WHAT THE EXERCISE ASKS: Nothing in the data may be altered, so output all of it exactly.

-------- PROVIDED ENTRIES --------

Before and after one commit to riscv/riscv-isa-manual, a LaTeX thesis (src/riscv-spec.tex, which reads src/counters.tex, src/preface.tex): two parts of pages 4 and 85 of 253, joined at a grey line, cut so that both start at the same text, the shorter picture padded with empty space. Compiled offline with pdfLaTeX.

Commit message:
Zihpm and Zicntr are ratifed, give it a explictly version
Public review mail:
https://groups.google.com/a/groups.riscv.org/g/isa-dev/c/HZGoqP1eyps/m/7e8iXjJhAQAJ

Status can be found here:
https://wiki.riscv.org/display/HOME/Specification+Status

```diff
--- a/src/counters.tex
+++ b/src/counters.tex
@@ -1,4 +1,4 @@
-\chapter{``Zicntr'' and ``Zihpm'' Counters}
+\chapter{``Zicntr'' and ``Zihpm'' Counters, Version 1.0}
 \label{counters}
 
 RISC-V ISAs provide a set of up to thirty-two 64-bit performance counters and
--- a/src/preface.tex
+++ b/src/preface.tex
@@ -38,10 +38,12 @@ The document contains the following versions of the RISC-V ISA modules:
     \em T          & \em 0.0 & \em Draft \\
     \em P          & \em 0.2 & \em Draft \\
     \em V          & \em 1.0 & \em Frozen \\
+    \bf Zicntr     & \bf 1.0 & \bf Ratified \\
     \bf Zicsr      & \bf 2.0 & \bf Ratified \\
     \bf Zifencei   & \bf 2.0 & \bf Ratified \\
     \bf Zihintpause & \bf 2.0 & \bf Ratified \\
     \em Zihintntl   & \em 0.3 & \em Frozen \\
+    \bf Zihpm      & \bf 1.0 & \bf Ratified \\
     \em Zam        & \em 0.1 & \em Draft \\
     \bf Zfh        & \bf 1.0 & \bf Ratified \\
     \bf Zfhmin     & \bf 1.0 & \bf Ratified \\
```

--------

REPLY:
Before and after one commit to riscv/riscv-isa-manual, a LaTeX thesis (src/riscv-spec.tex, which reads src/counters.tex, src/preface.tex): two parts of pages 4 and 85 of 253, joined at a grey line, cut so that both start at the same text, the shorter picture padded with empty space. Compiled offline with pdfLaTeX.

Commit message:
Zihpm and Zicntr are ratifed, give it a explictly version
Public review mail:
https://groups.google.com/a/groups.riscv.org/g/isa-dev/c/HZGoqP1eyps/m/7e8iXjJhAQAJ

Status can be found here:
https://wiki.riscv.org/display/HOME/Specification+Status

```diff
--- a/src/counters.tex
+++ b/src/counters.tex
@@ -1,4 +1,4 @@
-\chapter{``Zicntr'' and ``Zihpm'' Counters}
+\chapter{``Zicntr'' and ``Zihpm'' Counters, Version 1.0}
 \label{counters}
 
 RISC-V ISAs provide a set of up to thirty-two 64-bit performance counters and
--- a/src/preface.tex
+++ b/src/preface.tex
@@ -38,10 +38,12 @@ The document contains the following versions of the RISC-V ISA modules:
     \em T          & \em 0.0 & \em Draft \\
     \em P          & \em 0.2 & \em Draft \\
     \em V          & \em 1.0 & \em Frozen \\
+    \bf Zicntr     & \bf 1.0 & \bf Ratified \\
     \bf Zicsr      & \bf 2.0 & \bf Ratified \\
     \bf Zifencei   & \bf 2.0 & \bf Ratified \\
     \bf Zihintpause & \bf 2.0 & \bf Ratified \\
     \em Zihintntl   & \em 0.3 & \em Frozen \\
+    \bf Zihpm      & \bf 1.0 & \bf Ratified \\
     \em Zam        & \em 0.1 & \em Draft \\
     \bf Zfh        & \bf 1.0 & \bf Ratified \\
     \bf Zfhmin     & \bf 1.0 & \bf Ratified \\
```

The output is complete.